A national leader in promoting civic engagement programming, the Carl Albert Center was an early participant in Harvard University’s National Campaign for Political and Civic Engagement (2004) and a founding partner in The NEW Leadership Development Network (2002) sponsored by the Center for American Women and Politics at Rutgers University. In addition, the Center has planned, convened and hosted leadership programs on behalf of the Southern Legislative Conference’s Center for Advancement of Leadership Skills (2008), the Stennis Center’s Southern Women in Public Service (2011), and the Kettering Foundation’s National Issues Forums (2011-2012).

Mission

The Center is concerned with the health of our modern representative democracy.  Its mission embraces three principal functions – teaching, research, and public service.
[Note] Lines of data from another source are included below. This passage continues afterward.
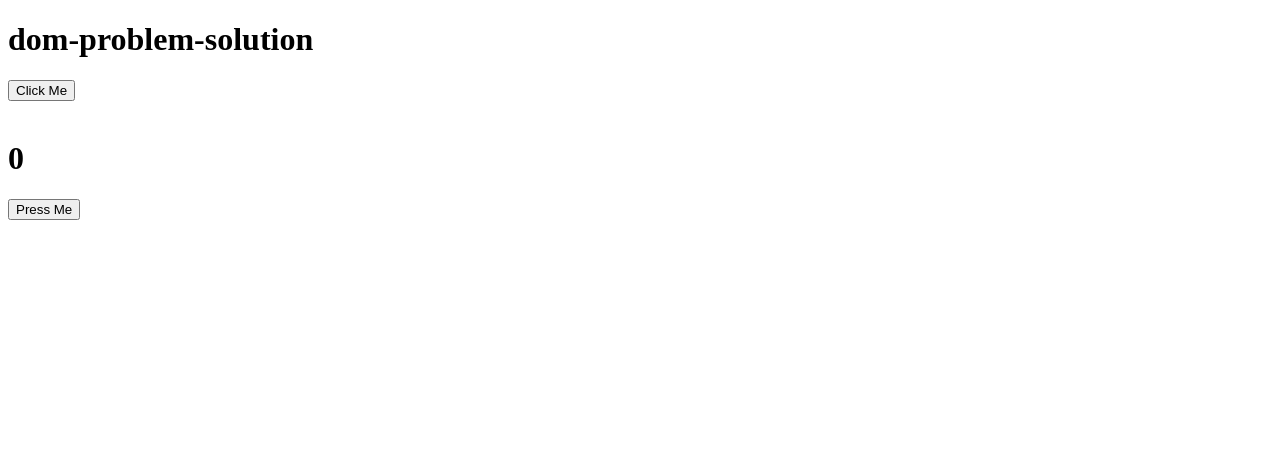
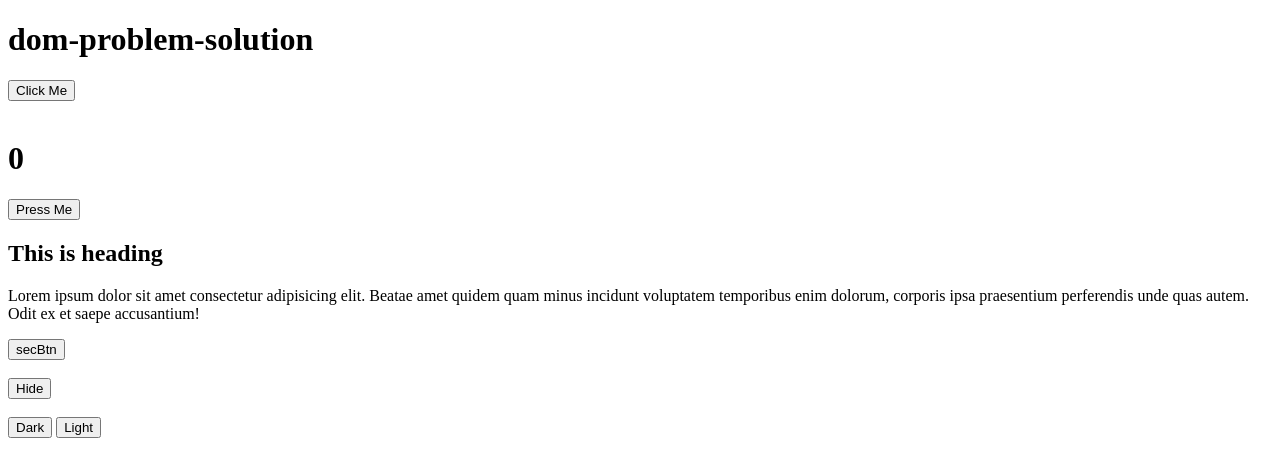
Before and after one commit to abdunnoorfaheem/dom-problem-solutions, a plain HTML site: page index.html in a window 1280 px wide. Drawn offline with Linux system fonts and the light colour scheme.

Commit message:
problem 3 solve

```diff
--- a/index.html
+++ b/index.html
@@ -18,7 +18,37 @@
     <br>
     <br>
     <h1 id="count">0</h1>
-    <button id="btnTwo">Press Me</button>
+    <button id="btnTwo">Press Me</button><br>
+    <section id="secOne">
+        <div>
+            <h1>This is heading</h1>
+            <p>Lorem ipsum dolor sit amet consectetur adipisicing elit. Beatae amet quidem quam minus incidunt voluptatem temporibus enim dolorum, corporis ipsa praesentium perferendis unde quas autem. Odit ex et saepe accusantium!</p>
+            <button>secBtn</button>
+        </div>
+    </section><br>
+    <button id="hide">Hide</button>
+    <br>
+    <br>
+
+    <button id="dark">Dark</button>
+    <button id="light">Light</button>
+
+
+
+
+
+
+
+
+
+
+
+
+
+
+
+
+
     <script src="js/index.js"></script>
 </body>
 
--- a/js/index.js
+++ b/js/index.js
@@ -23,4 +23,23 @@ document.getElementById("btnTwo").addEventListener("click", function() {
 
 
 
-})
+});
+
+
+document.getElementById("hide").addEventListener("click", function() {
+
+
+    let secHide = document.getElementById("secOne");
+
+
+    secHide.style.display = "none";
+
+
+
+
+
+
+
+
+
+});
```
First, the Center offers academic programs in congressional studies at both the graduate and undergraduate levels. The Center’s doctoral program has trained more than 34 students who now play leadership roles in academia and politics. The Center engages undergraduates in scholarly research, civic engagement activities, and service-learning opportunities at the Oklahoma State Capitol and in the local community. The women’s leadership programs address the historic underrepresentation of women in politics, public service, and other leadership roles through educational programs for women across the state of Oklahoma.

Second, believing that professional research is the foundation upon which its academic programs rest, the Center promotes original research by faculty members and students into various aspects of politics and the Congress. Further, the Center’s congressional archive provides a national resource available to historians, political scientists, the media, and public interested in the health of our representative institutions.

Third, the Center actively strives to promote a wider understanding and appreciation of the Congress through its various public service programs. Traveling and online exhibits promote understanding of Oklahoma history and congressional policymaking. Twice each year, the Center publishes Extensions, a journal which focuses on issues related to the Congress. The Center also provides programs, archives talks, and lectures which offer the local community the opportunity to engage in discussion of public affairs. Outreach to K-12 teachers extends the impact of the Center to younger students.

Taken together, these diverse aspects of the Carl Albert Center constitute a unique resource for scholarship and research related to the United States Congress